A sentence or expression that makes a statement.

de·clar′a·tive·ly adv.


(Rhetoric) making or having the nature of a declaration
deˈclaratively adv


(dɪˈklær ə tɪv)

1. Also, de•clar•a•to•ry (dɪˈklær əˌtɔr i, -ˌtoʊr i) serving to declare, state, or explain.
2. pertaining to or having the form of a sentence used in making a statement.
[1530–40; < Latin]
de•clar′a•tive•ly, adv.
ThesaurusAntonymsRelated WordsSynonymsLegend:
Noun1.declarative - a mood (grammatically unmarked) that represents the act or state as an objective fact
modality, mood, mode - verb inflections that express how the action or state is conceived by the speaker
Adj.1.declarative - relating to the use of or having the nature of a declaration
interrogatory, interrogative - relating to the use of or having the nature of an interrogation
2.declarative - relating to the mood of verbs that is used simple in declarative statements; "indicative mood"
grammar - the branch of linguistics that deals with syntax and morphology (and sometimes also deals with semantics)


adjective affirmative, positive, expressive, definite, explanatory, demonstrative, expository, enunciatory He spoke in short, declarative sentences.
References in classic literature ?
Are the sentences mostly long or short; periodic or loose; mostly of one type, such as the declarative, or with frequent introduction of such other forms as the question and the exclamation?
They find that these spatial interrogatives do not automatically behave like the common garden variety of noun phrases, which function as Ground in a spatial situation, but form a more or less tightly knit paradigm of their own that may obey rules that are--perhaps only slightly--different from those that govern Ground noun phrases in other sentence types such as declaratives.
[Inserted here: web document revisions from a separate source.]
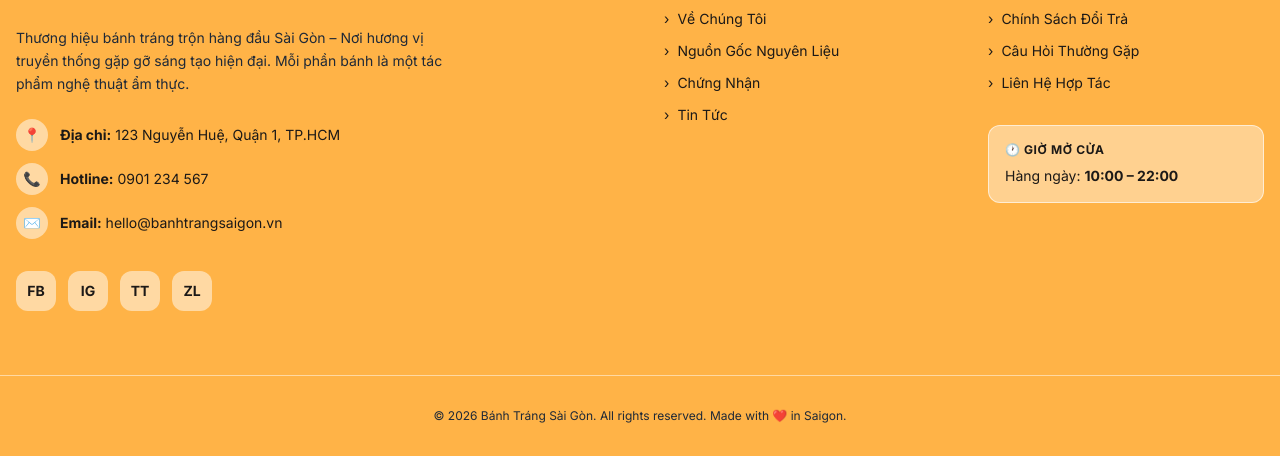
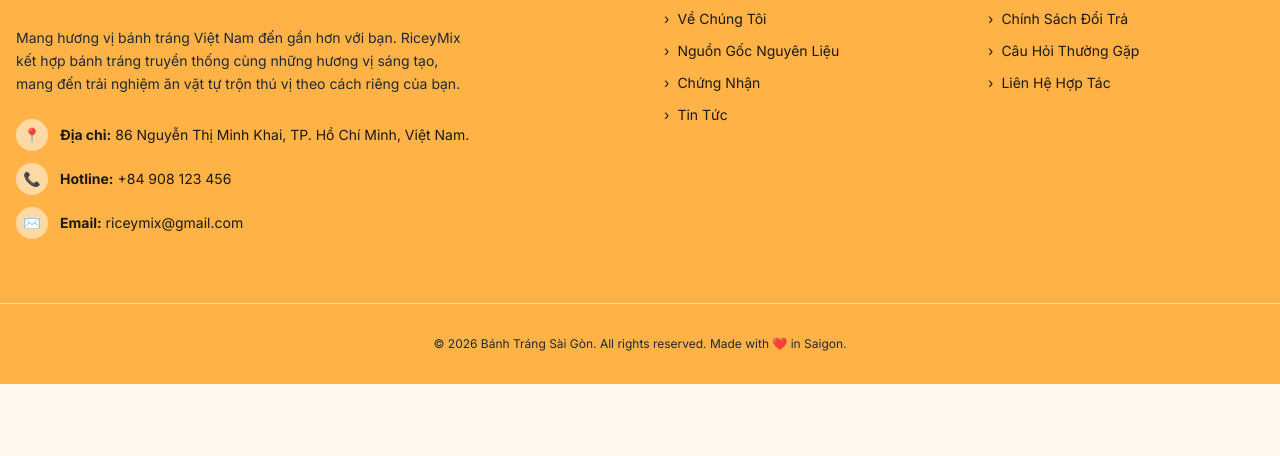
Before and after one commit to minhtri1612/banhtrang, a plain HTML site: page index.html in a window 1280 px wide. Shown: the part 5109-5565 px from the top of the page. After the commit the page ends 5493 px from the top, so only its background shows below. Drawn offline with nearby package versions, Linux system fonts and the light colour scheme.

Commit message:
Update footer contact details and remove social links and hours.
Co-authored-by: Cursor <cursoragent@cursor.com>

```diff
--- a/index.html
+++ b/index.html
@@ -209,7 +209,7 @@
                         <span data-i18n="hero.badge" class="text-brand-200 text-sm font-medium tracking-widest uppercase">🔥 Thương hiệu #1 Sài Gòn</span>
                     </div>
                     <div class="flex justify-center">
-                        <a href="https://wa.me/84901234567" target="_blank" class="inline-flex items-center gap-3 bg-[#25D366] text-white px-6 py-3 rounded-full font-bold text-lg hover:shadow-2xl transition-all transform hover:-translate-y-1">
+                        <a href="https://wa.me/84908123456" target="_blank" class="inline-flex items-center gap-3 bg-[#25D366] text-white px-6 py-3 rounded-full font-bold text-lg hover:shadow-2xl transition-all transform hover:-translate-y-1">
                             <img src="images/whatsapp.png" alt="" class="w-9 h-9 rounded-lg">
                             WhatsApp
                         </a>
@@ -468,28 +468,22 @@
                     <img src="images/logo.png" alt="RiceyMix" class="h-16 w-auto">
                 </a>
                 <p data-i18n="foot.blurb" class="text-sm text-gray-800 mb-6 leading-relaxed max-w-md">
-                    Thương hiệu bánh tráng trộn hàng đầu Sài Gòn – Nơi hương vị truyền thống gặp gỡ sáng tạo hiện đại. Mỗi phần bánh là một tác phẩm nghệ thuật ẩm thực.
+                    Mang hương vị bánh tráng Việt Nam đến gần hơn với bạn. RiceyMix kết hợp bánh tráng truyền thống cùng những hương vị sáng tạo, mang đến trải nghiệm ăn vặt tự trộn thú vị theo cách riêng của bạn.
                 </p>
                 <ul class="space-y-3 text-sm">
                     <li class="flex items-center gap-3">
                         <span class="w-8 h-8 bg-white/50 rounded-full flex items-center justify-center">📍</span>
-                        <span><strong data-i18n="foot.addr">Địa chỉ:</strong> 123 Nguyễn Huệ, Quận 1, TP.HCM</span>
+                        <span><strong data-i18n="foot.addr">Địa chỉ:</strong> <span data-i18n="foot.addrVal">86 Nguyễn Thị Minh Khai, TP. Hồ Chí Minh, Việt Nam.</span></span>
                     </li>
                     <li class="flex items-center gap-3">
                         <span class="w-8 h-8 bg-white/50 rounded-full flex items-center justify-center">📞</span>
-                        <span><strong>Hotline:</strong> 0901 234 567</span>
+                        <span><strong data-i18n="foot.phone">Hotline:</strong> +84 908 123 456</span>
                     </li>
                     <li class="flex items-center gap-3">
                         <span class="w-8 h-8 bg-white/50 rounded-full flex items-center justify-center">✉️</span>
-                        <span><strong>Email:</strong> hello@banhtrangsaigon.vn</span>
+                        <span><strong>Email:</strong> riceymix@gmail.com</span>
                     </li>
                 </ul>
-                <div class="flex space-x-3 mt-8">
-                    <a href="#" class="w-10 h-10 bg-white/50 rounded-xl flex items-center justify-center hover:bg-white transition-all text-warm-dark text-sm font-bold hover:-translate-y-1" aria-label="Facebook">FB</a>
-                    <a href="#" class="w-10 h-10 bg-white/50 rounded-xl flex items-center justify-center hover:bg-white transition-all text-warm-dark text-sm font-bold hover:-translate-y-1" aria-label="Instagram">IG</a>
-                    <a href="#" class="w-10 h-10 bg-white/50 rounded-xl flex items-center justify-center hover:bg-white transition-all text-warm-dark text-sm font-bold hover:-translate-y-1" aria-label="TikTok">TT</a>
-                    <a href="https://zalo.me/" target="_blank" class="w-10 h-10 bg-white/50 rounded-xl flex items-center justify-center hover:bg-white transition-all text-warm-dark text-sm font-bold hover:-translate-y-1" aria-label="Zalo">ZL</a>
-                </div>
             </div>
 
             <div>
@@ -511,10 +505,6 @@
                     <li><a href="#" class="hover:text-brand-800 transition-colors flex items-center gap-2"><span>›</span> <span data-i18n="foot.faq">Câu Hỏi Thường Gặp</span></a></li>
                     <li><a href="#" class="hover:text-brand-800 transition-colors flex items-center gap-2"><span>›</span> <span data-i18n="foot.partner">Liên Hệ Hợp Tác</span></a></li>
                 </ul>
-                <div class="mt-8 p-4 bg-white/40 rounded-xl border border-white/60">
-                    <div data-i18n="foot.hours" class="text-xs font-bold tracking-wider uppercase mb-2">🕐 Giờ mở cửa</div>
-                    <div class="text-sm"><span data-i18n="foot.daily">Hàng ngày:</span> <strong>10:00 – 22:00</strong></div>
-                </div>
             </div>
         </div>
         <div class="max-w-7xl mx-auto px-4 mt-16 pt-8 border-t border-white/50 text-center">
@@ -590,8 +580,10 @@
                 "n3.title": "Trộn theo cách bạn thích, thưởng thức theo cách riêng",
                 "n3.body": "Không chỉ là món ăn vặt, RiceyMix mang đến trải nghiệm tự kết hợp bánh tráng và gia vị với ba hương vị hấp dẫn: kim chi, rong biển cháy tỏi và phô mai.",
                 "n3.link": "Khám phá trải nghiệm RiceyMix",
-                "foot.blurb": "Thương hiệu bánh tráng trộn hàng đầu Sài Gòn – Nơi hương vị truyền thống gặp gỡ sáng tạo hiện đại. Mỗi phần bánh là một tác phẩm nghệ thuật ẩm thực.",
+                "foot.blurb": "Mang hương vị bánh tráng Việt Nam đến gần hơn với bạn. RiceyMix kết hợp bánh tráng truyền thống cùng những hương vị sáng tạo, mang đến trải nghiệm ăn vặt tự trộn thú vị theo cách riêng của bạn.",
                 "foot.addr": "Địa chỉ:",
+                "foot.addrVal": "86 Nguyễn Thị Minh Khai, TP. Hồ Chí Minh, Việt Nam.",
+                "foot.phone": "Hotline:",
                 "foot.explore": "Khám Phá",
                 "foot.ingredients": "Nguồn Gốc Nguyên Liệu",
                 "foot.certs": "Chứng Nhận",
@@ -600,8 +592,6 @@
                 "foot.return": "Chính Sách Đổi Trả",
                 "foot.faq": "Câu Hỏi Thường Gặp",
                 "foot.partner": "Liên Hệ Hợp Tác",
-                "foot.hours": "🕐 Giờ mở cửa",
-                "foot.daily": "Hàng ngày:",
                 "foot.copy": "© 2026 Bánh Tráng Sài Gòn. All rights reserved. Made with ❤️ in Saigon.",
                 "zalo.tip": "Chat Zalo ngay!",
                 "alt.hero": "Bánh tráng trộn Sài Gòn đường phố",
@@ -669,8 +659,10 @@
                 "n3.title": "Mix it your way, enjoy it your way",
                 "n3.body": "More than a snack, RiceyMix lets you combine rice paper and seasoning in three flavors: kimchi, garlic seaweed, and cheese.",
                 "n3.link": "Explore the RiceyMix experience",
-                "foot.blurb": "Saigon's mixed rice paper, where tradition meets a modern twist. Every serving is made to be eaten fresh.",
+                "foot.blurb": "Bring Vietnamese rice-paper flavor closer to you. RiceyMix pairs traditional rice paper with creative flavors, for a mix-it-yourself snack you can enjoy your own way.",
                 "foot.addr": "Address:",
+                "foot.addrVal": "86 Nguyễn Thị Minh Khai, Ho Chi Minh City, Vietnam.",
+                "foot.phone": "Hotline:",
                 "foot.explore": "Explore",
                 "foot.ingredients": "Ingredient Origins",
                 "foot.certs": "Certifications",
@@ -679,8 +671,6 @@
                 "foot.return": "Returns Policy",
                 "foot.faq": "FAQ",
                 "foot.partner": "Partnerships",
-                "foot.hours": "🕐 Opening hours",
-                "foot.daily": "Every day:",
                 "foot.copy": "© 2026 RiceyMix. All rights reserved. Made with ❤️ in Saigon.",
                 "zalo.tip": "Chat on Zalo",
                 "alt.hero": "Saigon street-style mixed rice paper",
```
They cover the formal relations of spatial interrogatives; where, whither, and whence in the languages of Europe; the big world; and spatial relations across sentence types.
We are so used to the sound-bite declaratives of politicians trying to score points, that I wonder if we have forgotten the art of conversation, let alone dealing with the content of a conversation?
Keywords: intonation, autosegmental-metrical approach, Spanish, broad focus declaratives, second language acquisition
Based on Sadat-Tehrani (2008), the NPA location in Persian monoclausal declaratives obeys the following constraints and rules.
This subclass commonly includes tag interrogatives, declaratives and positive/ negative polar interrogatives.
In this study we analyze the relationship between focus and downstep in Central Catalan declaratives within the Autosegmental-Metrical (AM) approach of intonational analysis (Pierrehumbert 1980, Beckman and Pierrehumbert 1986, Beckman and Hirschberg 1994, Ladd 1996, Gussenhoven 2004, among many others).
(4) Kaikana te ku-ki kite-(') headman 3.SG COP-FOC FUT-(IND) 'He will be a headman.' (5) Hapoka wa naka kite-[??] cooking.pot 2.SG ask.for FUT-INT 'Did you ask for a cooking pot?' In Sanuma declaratives and interrogatives are not distinguishable from each other intonationally.
Although findings regarding parental use of declarative sentences (statements that serve the function of commenting on a child's activities) were inconsistent across studies, Cross (1984) suggested that parental use of declaratives is an index of the amount of speech directed to the child, a measure that is positively associated with child language development.
In his groundbreaking study, Navarro Tomas (1974 [1944]) provides a thorough description of intonational types in Spanish (declaratives, interrogatives, imperatives) with an impressionistic description of each proposed category.
At the same time, I am just as much an admirer of the spareness of JM Coetzee or Raymond Carver, and of Ernest Hemingway's multi-layered, textured simple declaratives, which many readers mistakenly tend to think of as 'simple'.